→ **EXERCISE DESCRIPTION**: Your task is to copy each line of the material below that includes "Athens".

--- GIVEN RECORDS Enclosed Below ---

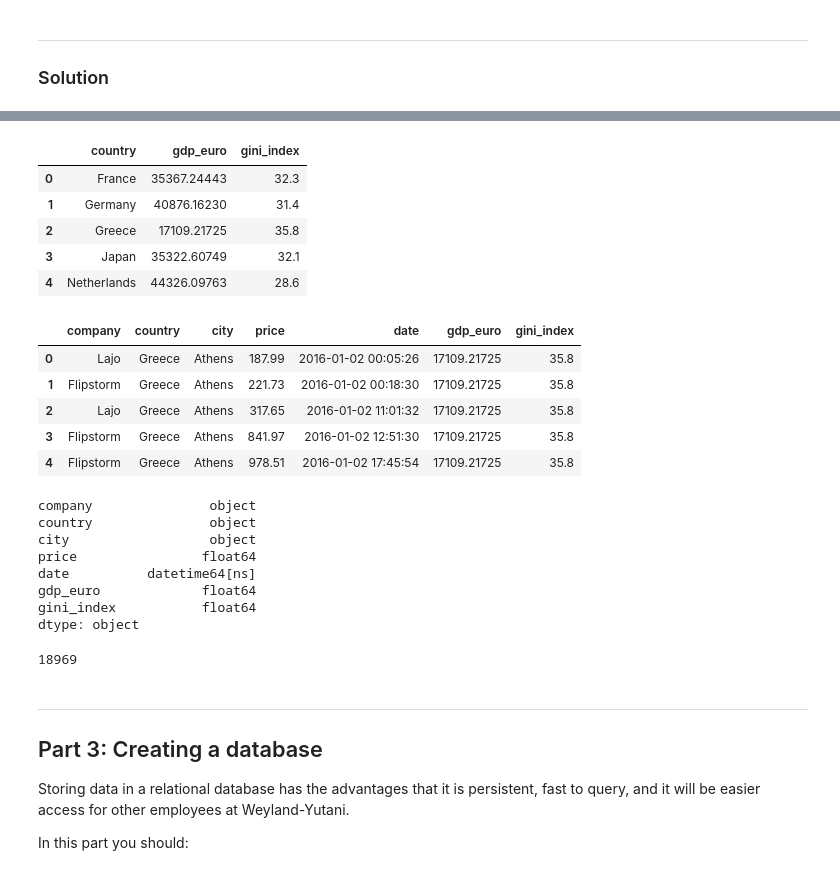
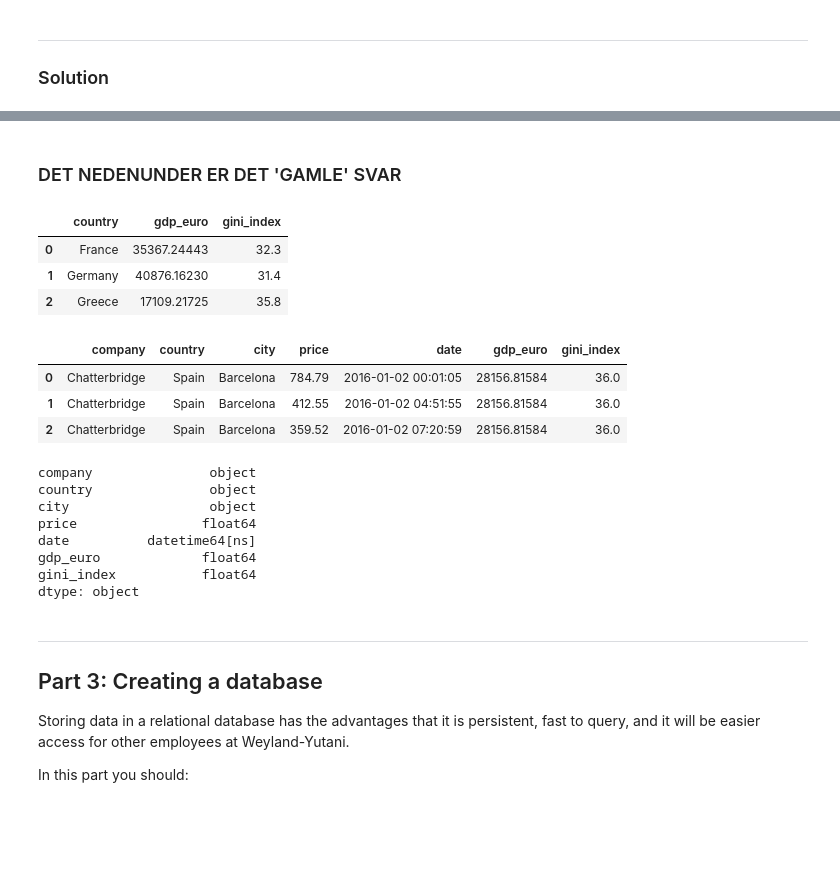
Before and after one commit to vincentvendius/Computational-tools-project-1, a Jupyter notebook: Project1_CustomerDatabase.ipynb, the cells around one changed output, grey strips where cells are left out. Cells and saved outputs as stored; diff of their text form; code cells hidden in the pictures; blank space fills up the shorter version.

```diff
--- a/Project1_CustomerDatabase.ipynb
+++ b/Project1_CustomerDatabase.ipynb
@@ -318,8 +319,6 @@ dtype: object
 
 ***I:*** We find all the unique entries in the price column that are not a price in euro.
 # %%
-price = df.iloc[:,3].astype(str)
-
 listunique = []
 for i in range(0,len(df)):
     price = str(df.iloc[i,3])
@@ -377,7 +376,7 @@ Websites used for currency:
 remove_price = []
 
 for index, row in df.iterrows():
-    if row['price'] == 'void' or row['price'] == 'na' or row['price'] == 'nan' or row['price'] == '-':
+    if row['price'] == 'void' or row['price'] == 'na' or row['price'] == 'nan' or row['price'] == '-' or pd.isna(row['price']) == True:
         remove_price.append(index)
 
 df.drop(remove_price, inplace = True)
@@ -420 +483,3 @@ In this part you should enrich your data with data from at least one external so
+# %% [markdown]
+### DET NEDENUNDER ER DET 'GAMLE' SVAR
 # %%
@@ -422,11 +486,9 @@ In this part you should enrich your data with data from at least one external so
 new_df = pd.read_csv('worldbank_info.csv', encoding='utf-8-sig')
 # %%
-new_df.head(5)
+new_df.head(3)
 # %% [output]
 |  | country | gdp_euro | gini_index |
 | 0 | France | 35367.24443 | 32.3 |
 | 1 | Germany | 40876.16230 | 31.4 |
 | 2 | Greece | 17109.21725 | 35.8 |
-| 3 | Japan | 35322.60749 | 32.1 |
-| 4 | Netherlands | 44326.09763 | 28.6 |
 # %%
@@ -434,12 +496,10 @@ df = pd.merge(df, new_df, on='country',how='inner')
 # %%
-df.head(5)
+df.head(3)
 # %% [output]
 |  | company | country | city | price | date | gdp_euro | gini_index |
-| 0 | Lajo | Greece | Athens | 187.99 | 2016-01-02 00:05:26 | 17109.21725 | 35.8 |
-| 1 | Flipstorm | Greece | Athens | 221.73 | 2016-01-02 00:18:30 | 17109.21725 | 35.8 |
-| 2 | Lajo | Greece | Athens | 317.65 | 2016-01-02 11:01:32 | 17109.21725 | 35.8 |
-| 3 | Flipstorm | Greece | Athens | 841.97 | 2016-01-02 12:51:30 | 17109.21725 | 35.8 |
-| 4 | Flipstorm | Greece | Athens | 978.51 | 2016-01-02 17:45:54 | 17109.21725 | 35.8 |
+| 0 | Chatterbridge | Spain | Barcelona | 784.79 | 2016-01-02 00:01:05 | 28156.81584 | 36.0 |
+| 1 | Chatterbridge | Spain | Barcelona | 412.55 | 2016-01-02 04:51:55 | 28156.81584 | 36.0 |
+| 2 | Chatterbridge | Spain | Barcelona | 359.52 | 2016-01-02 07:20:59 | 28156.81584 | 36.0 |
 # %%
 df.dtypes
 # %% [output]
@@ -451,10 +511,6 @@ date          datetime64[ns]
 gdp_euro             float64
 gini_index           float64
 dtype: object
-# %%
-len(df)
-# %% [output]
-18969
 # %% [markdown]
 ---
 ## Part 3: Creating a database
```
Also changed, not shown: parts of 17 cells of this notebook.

--- End of Enclosed GIVEN RECORDS ---
--- GIVEN RECORDS Enclosed Below ---

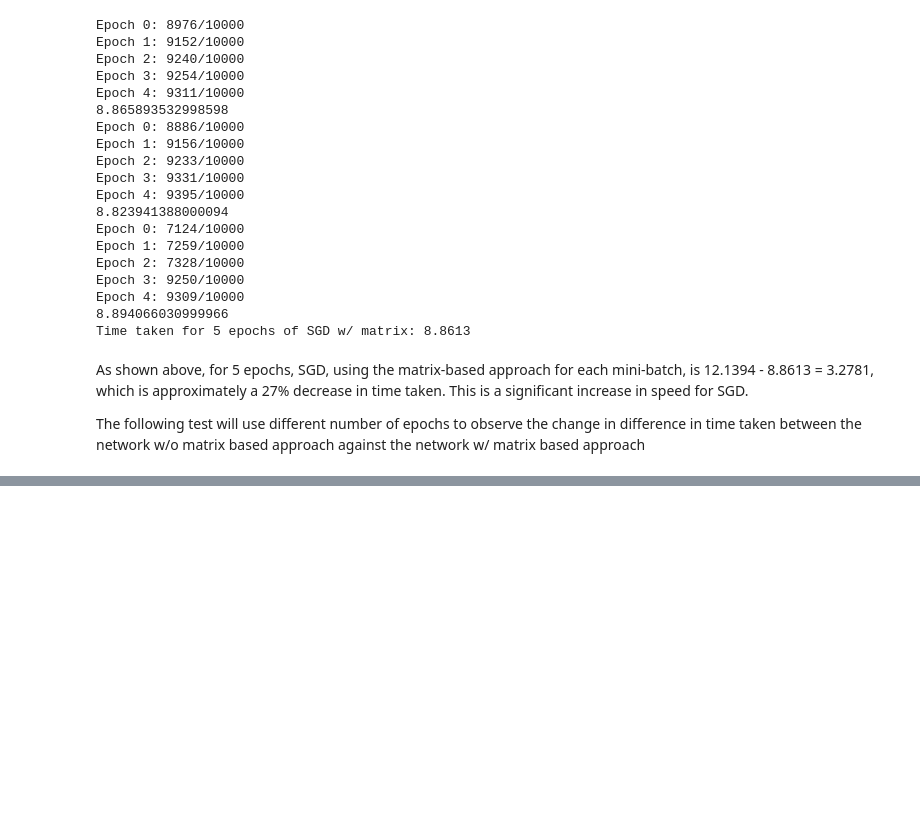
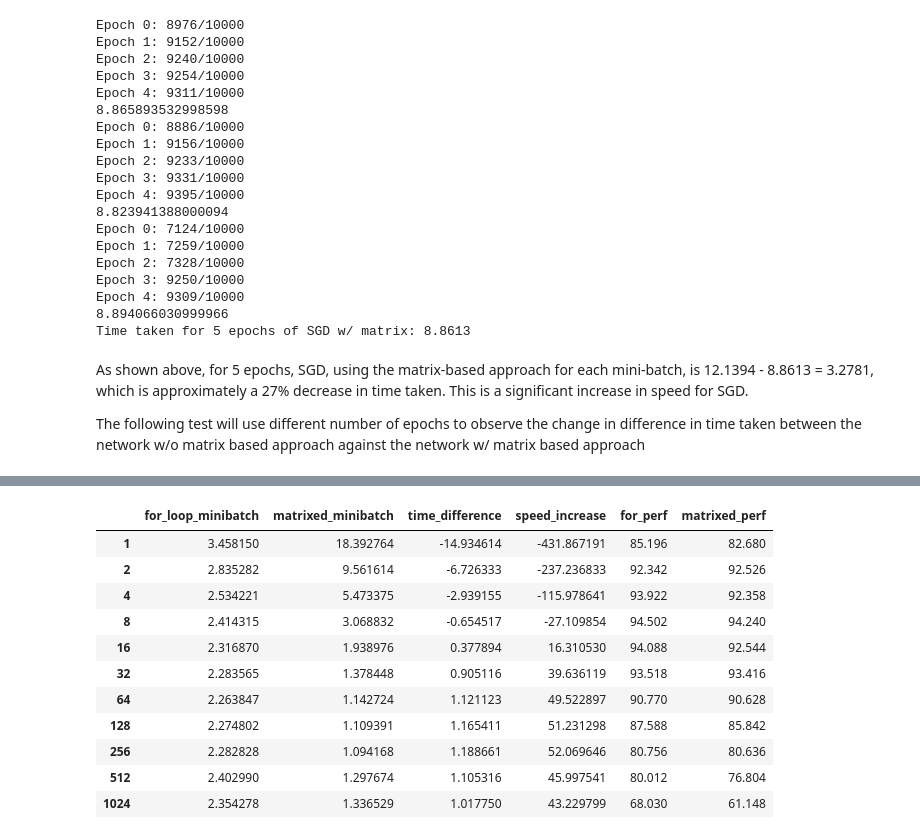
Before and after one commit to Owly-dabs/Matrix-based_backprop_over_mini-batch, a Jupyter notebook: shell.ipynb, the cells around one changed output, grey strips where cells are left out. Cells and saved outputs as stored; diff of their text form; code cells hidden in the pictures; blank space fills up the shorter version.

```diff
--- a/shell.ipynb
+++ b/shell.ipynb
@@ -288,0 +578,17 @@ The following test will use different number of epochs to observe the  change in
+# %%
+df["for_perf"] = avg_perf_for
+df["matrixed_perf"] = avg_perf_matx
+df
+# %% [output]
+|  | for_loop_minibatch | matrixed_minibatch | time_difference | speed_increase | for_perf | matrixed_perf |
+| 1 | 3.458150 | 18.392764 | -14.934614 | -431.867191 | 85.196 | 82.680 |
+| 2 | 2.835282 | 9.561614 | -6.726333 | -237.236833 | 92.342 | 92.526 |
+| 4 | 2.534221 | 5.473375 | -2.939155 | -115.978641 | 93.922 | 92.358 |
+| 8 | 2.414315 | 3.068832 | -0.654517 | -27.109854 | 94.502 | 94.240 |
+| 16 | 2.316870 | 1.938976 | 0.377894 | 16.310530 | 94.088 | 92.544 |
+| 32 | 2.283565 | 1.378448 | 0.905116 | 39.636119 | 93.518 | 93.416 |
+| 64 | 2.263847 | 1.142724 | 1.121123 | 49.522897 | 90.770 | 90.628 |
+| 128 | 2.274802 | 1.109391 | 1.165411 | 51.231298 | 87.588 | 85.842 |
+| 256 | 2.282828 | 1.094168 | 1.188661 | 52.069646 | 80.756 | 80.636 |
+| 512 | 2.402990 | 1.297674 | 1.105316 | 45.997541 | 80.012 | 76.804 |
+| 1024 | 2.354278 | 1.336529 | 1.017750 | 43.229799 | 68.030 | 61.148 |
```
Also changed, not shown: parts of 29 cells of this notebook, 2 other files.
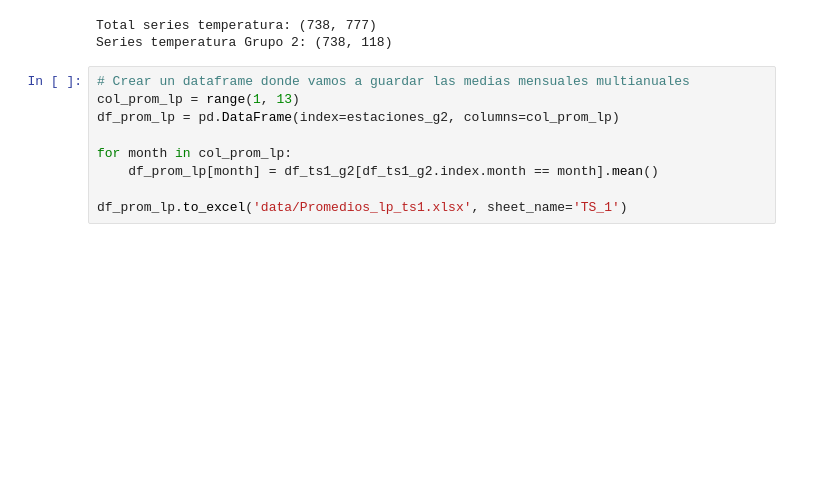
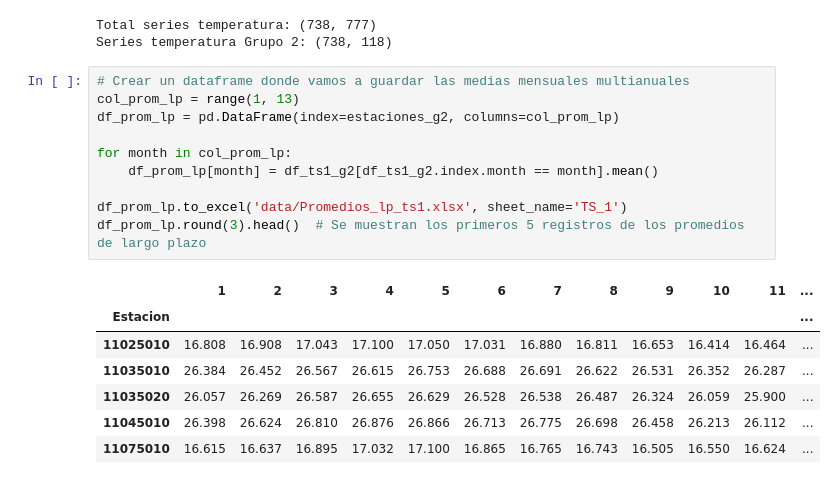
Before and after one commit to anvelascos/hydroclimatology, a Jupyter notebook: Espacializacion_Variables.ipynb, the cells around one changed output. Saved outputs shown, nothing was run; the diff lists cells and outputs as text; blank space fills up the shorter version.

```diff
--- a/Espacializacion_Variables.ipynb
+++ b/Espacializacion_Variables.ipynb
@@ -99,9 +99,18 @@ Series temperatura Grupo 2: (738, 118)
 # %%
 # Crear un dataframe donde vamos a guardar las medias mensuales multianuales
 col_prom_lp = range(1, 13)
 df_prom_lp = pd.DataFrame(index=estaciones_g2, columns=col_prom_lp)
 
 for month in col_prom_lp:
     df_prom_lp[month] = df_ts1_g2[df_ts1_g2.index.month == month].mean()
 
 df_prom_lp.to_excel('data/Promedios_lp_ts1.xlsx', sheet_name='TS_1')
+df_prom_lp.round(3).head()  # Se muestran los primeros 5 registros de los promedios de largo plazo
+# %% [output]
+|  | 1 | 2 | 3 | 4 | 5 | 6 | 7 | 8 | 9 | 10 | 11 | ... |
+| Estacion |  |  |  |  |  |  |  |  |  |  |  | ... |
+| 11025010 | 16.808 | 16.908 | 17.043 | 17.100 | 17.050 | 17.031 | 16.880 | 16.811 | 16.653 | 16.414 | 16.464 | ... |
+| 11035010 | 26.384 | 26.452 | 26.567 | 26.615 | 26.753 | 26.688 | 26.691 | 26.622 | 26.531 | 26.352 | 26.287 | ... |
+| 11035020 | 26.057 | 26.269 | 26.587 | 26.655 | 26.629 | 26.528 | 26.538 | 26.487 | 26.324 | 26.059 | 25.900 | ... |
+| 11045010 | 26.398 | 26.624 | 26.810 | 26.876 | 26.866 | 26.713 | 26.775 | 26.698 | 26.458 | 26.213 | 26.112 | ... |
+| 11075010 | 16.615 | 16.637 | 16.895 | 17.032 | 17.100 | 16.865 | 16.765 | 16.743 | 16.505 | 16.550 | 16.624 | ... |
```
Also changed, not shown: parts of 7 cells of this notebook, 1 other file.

--- End of Enclosed GIVEN RECORDS ---
--- GIVEN RECORDS Enclosed Below ---

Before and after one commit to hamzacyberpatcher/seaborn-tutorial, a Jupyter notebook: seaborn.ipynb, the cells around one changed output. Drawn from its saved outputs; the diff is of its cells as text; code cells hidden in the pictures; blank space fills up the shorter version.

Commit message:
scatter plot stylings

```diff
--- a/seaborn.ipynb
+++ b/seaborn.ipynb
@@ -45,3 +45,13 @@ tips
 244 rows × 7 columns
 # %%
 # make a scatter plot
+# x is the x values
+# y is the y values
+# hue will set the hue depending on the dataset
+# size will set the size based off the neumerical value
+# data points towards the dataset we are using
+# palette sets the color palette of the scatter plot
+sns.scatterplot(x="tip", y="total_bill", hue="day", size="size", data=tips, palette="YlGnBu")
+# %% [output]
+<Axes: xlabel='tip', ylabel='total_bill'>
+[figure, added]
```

--- End of Enclosed GIVEN RECORDS ---

→ **ANSWER TO THE EXERCISE**:
-| 0 | Lajo | Greece | Athens | 187.99 | 2016-01-02 00:05:26 | 17109.21725 | 35.8 |
-| 1 | Flipstorm | Greece | Athens | 221.73 | 2016-01-02 00:18:30 | 17109.21725 | 35.8 |
-| 2 | Lajo | Greece | Athens | 317.65 | 2016-01-02 11:01:32 | 17109.21725 | 35.8 |
-| 3 | Flipstorm | Greece | Athens | 841.97 | 2016-01-02 12:51:30 | 17109.21725 | 35.8 |
-| 4 | Flipstorm | Greece | Athens | 978.51 | 2016-01-02 17:45:54 | 17109.21725 | 35.8 |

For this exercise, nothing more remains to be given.